A construction boss says a trade union drove a “racist” campaign against his company because it had Irish staff and workers.

Eoin O’Neill told the union corruption royal commission that officials of the Construction, Forestry, Mining and Energy Union (CFMEU) forced his company, Lis-Con, out of Queensland by warning contractors not to use it.

Mr O’Neill, formerly the manager of Lis-Con, denied under questioning from counsel for the CFMEU John Agius that the reason the company did not get work in Queensland was a $4 million state payroll tax liability.

“We paid our payroll tax and continued,” he said on Monday.

“Their officers went around to every job in Queensland and told companies not to use us because we didn’t pay super, we carried illegals and we used dodgy Bluecards (safety training cards).

“Plus there was a small bit of racism there because we were Irish.”

Mr O’Neill, who moved to Australia from Ireland 18 years ago, said union officials had stickers on their hats saying “F*** off we’re full”.

“You can take that to mean anything you like but that is anti-immigrant,” he said.

Mr Agius asked Mr O’Neill if he was aware that the CFMEU commonly used the Eureka flag as a badge, and that many participants in the historic Eureka uprising were Irish.

“I am but the CFMEU seem to have forgotten about that,” Mr O’Neill told the commission.

Mr Agius then asked whether any “F*** off we’re full” slogans might have been worn by locals disgruntled about fly-in labour being used on remote construction sites, rather than being worn by the CFMEU.
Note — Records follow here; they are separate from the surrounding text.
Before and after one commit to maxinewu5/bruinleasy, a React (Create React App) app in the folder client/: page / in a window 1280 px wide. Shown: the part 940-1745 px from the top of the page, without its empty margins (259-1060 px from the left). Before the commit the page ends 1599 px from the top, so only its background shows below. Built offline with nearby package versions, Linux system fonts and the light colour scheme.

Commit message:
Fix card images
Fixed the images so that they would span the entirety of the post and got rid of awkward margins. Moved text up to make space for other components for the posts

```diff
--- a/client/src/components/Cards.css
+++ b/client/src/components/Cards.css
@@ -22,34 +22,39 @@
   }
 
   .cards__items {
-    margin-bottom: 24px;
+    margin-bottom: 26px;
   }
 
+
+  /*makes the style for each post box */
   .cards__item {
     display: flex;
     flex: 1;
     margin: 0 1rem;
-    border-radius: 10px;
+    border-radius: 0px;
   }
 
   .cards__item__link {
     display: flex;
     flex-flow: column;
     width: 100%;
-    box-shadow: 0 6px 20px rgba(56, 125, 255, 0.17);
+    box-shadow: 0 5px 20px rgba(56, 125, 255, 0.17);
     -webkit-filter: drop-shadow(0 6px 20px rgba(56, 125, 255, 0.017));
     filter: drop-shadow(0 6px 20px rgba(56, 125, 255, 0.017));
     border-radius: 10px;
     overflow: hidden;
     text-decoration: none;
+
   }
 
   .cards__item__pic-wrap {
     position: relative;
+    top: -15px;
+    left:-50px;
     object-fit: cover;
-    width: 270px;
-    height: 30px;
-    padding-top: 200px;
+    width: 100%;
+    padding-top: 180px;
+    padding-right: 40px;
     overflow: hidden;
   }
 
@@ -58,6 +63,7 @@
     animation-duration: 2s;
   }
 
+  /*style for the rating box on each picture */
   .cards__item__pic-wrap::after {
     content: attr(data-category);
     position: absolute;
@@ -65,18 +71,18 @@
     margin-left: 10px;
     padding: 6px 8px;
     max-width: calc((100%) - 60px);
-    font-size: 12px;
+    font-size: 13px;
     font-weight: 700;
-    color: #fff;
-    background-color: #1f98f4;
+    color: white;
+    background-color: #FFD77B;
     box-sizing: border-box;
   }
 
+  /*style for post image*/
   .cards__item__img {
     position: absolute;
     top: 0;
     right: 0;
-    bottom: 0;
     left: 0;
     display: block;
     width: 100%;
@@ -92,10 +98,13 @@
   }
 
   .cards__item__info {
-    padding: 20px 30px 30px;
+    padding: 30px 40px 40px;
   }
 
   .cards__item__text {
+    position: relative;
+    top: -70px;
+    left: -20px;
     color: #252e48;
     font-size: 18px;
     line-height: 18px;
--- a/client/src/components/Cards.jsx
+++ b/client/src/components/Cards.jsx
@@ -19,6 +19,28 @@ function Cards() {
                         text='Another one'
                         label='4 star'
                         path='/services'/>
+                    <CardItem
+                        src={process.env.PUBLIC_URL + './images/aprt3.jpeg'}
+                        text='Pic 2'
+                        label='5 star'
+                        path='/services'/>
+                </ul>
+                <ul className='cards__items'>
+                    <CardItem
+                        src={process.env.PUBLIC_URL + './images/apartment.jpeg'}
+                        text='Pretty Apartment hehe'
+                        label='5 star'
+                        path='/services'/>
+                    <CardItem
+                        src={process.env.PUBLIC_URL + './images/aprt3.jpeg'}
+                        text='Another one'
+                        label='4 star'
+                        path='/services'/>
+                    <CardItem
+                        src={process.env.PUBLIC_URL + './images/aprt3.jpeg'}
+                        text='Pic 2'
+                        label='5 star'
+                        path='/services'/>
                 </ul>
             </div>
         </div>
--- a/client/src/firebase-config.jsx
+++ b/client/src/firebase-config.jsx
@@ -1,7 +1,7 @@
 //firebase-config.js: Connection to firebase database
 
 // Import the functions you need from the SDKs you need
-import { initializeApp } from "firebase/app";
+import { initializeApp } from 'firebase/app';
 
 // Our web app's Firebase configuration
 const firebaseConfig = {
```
Mr O’Neill, who still works for Lis-Con as a consultant, disagreed.

He also denied that his company had used Irish backpackers as “sham contractors” on labouring jobs in Queensland.

Mr O’Neill told the commission previously that Lis-Con had been targeted by the union after refusing to make corrupt payments.

He told the commission CFMEU officials told him “we expect to be taken care of”.

Mr O’Neill denied his company required Irish backpackers to operate as private contractors in order to avoid paying them superannuation and other entitlements.

He said union officials had raised the issue of unpaid superannuation but he dismissed the claim as “propaganda” and said the company had received no complaints from workers.

The commission is investigating allegations the CFMEU used member information improperly obtained from its associated industry superannuation fund, Cbus, to target Lis-Con employees during a campaign against the company.

The Royal Commission into Trade Union Governance and Corruption will continue sitting in Sydney on Tuesday.